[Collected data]
((

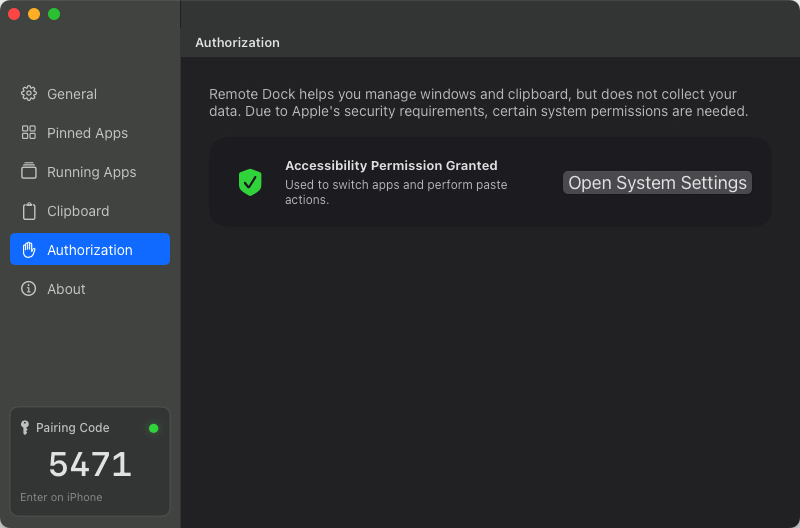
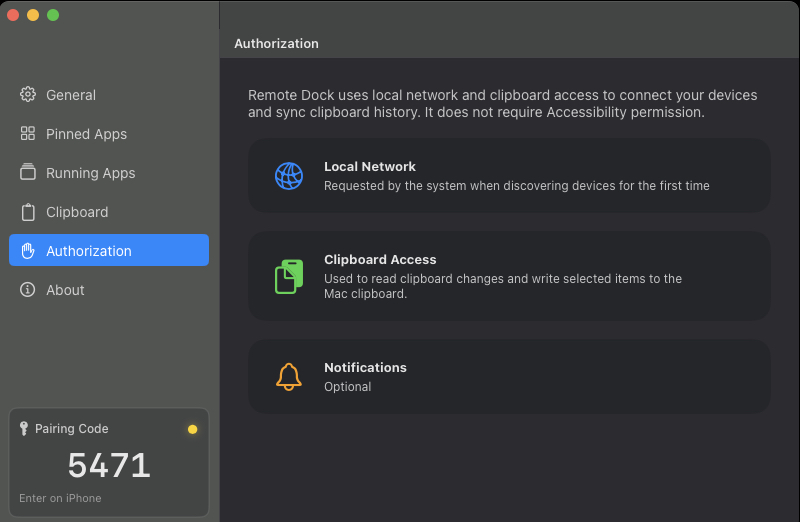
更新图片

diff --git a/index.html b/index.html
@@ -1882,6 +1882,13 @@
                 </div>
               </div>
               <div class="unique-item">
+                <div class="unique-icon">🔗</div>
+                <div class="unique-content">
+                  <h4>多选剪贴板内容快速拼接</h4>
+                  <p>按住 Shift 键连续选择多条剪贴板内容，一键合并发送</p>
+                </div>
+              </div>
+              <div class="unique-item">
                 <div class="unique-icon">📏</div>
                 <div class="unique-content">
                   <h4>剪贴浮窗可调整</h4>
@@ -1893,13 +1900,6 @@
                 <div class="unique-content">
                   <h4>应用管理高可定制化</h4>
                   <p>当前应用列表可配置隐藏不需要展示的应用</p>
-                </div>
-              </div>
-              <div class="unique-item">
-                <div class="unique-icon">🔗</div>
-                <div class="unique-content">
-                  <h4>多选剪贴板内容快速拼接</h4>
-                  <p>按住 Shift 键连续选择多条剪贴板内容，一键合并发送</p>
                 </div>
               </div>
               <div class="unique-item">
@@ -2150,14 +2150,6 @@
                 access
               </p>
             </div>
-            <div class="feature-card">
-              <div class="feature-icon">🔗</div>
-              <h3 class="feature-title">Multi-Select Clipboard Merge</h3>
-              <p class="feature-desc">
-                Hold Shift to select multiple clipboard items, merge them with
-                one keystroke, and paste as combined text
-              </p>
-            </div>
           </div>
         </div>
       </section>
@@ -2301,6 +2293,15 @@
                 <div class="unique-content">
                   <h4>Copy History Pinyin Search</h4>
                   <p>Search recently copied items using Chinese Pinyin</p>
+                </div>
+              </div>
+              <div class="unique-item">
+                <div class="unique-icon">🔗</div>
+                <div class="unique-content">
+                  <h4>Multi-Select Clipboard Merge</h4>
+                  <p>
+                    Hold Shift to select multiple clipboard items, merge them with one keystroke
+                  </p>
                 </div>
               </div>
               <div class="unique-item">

))

■ **Your objective**:
Please retype every entry above exactly, leaving out any picture.

■ **Response for this exercise**:
更新图片

diff --git a/index.html b/index.html
@@ -1882,6 +1882,13 @@
                 </div>
               </div>
               <div class="unique-item">
+                <div class="unique-icon">🔗</div>
+                <div class="unique-content">
+                  <h4>多选剪贴板内容快速拼接</h4>
+                  <p>按住 Shift 键连续选择多条剪贴板内容，一键合并发送</p>
+                </div>
+              </div>
+              <div class="unique-item">
                 <div class="unique-icon">📏</div>
                 <div class="unique-content">
                   <h4>剪贴浮窗可调整</h4>
@@ -1893,13 +1900,6 @@
                 <div class="unique-content">
                   <h4>应用管理高可定制化</h4>
                   <p>当前应用列表可配置隐藏不需要展示的应用</p>
-                </div>
-              </div>
-              <div class="unique-item">
-                <div class="unique-icon">🔗</div>
-                <div class="unique-content">
-                  <h4>多选剪贴板内容快速拼接</h4>
-                  <p>按住 Shift 键连续选择多条剪贴板内容，一键合并发送</p>
                 </div>
               </div>
               <div class="unique-item">
@@ -2150,14 +2150,6 @@
                 access
               </p>
             </div>
-            <div class="feature-card">
-              <div class="feature-icon">🔗</div>
-              <h3 class="feature-title">Multi-Select Clipboard Merge</h3>
-              <p class="feature-desc">
-                Hold Shift to select multiple clipboard items, merge them with
-                one keystroke, and paste as combined text
-              </p>
-            </div>
           </div>
         </div>
       </section>
@@ -2301,6 +2293,15 @@
                 <div class="unique-content">
                   <h4>Copy History Pinyin Search</h4>
                   <p>Search recently copied items using Chinese Pinyin</p>
+                </div>
+              </div>
+              <div class="unique-item">
+                <div class="unique-icon">🔗</div>
+                <div class="unique-content">
+                  <h4>Multi-Select Clipboard Merge</h4>
+                  <p>
+                    Hold Shift to select multiple clipboard items, merge them with one keystroke
+                  </p>
                 </div>
               </div>
               <div class="unique-item">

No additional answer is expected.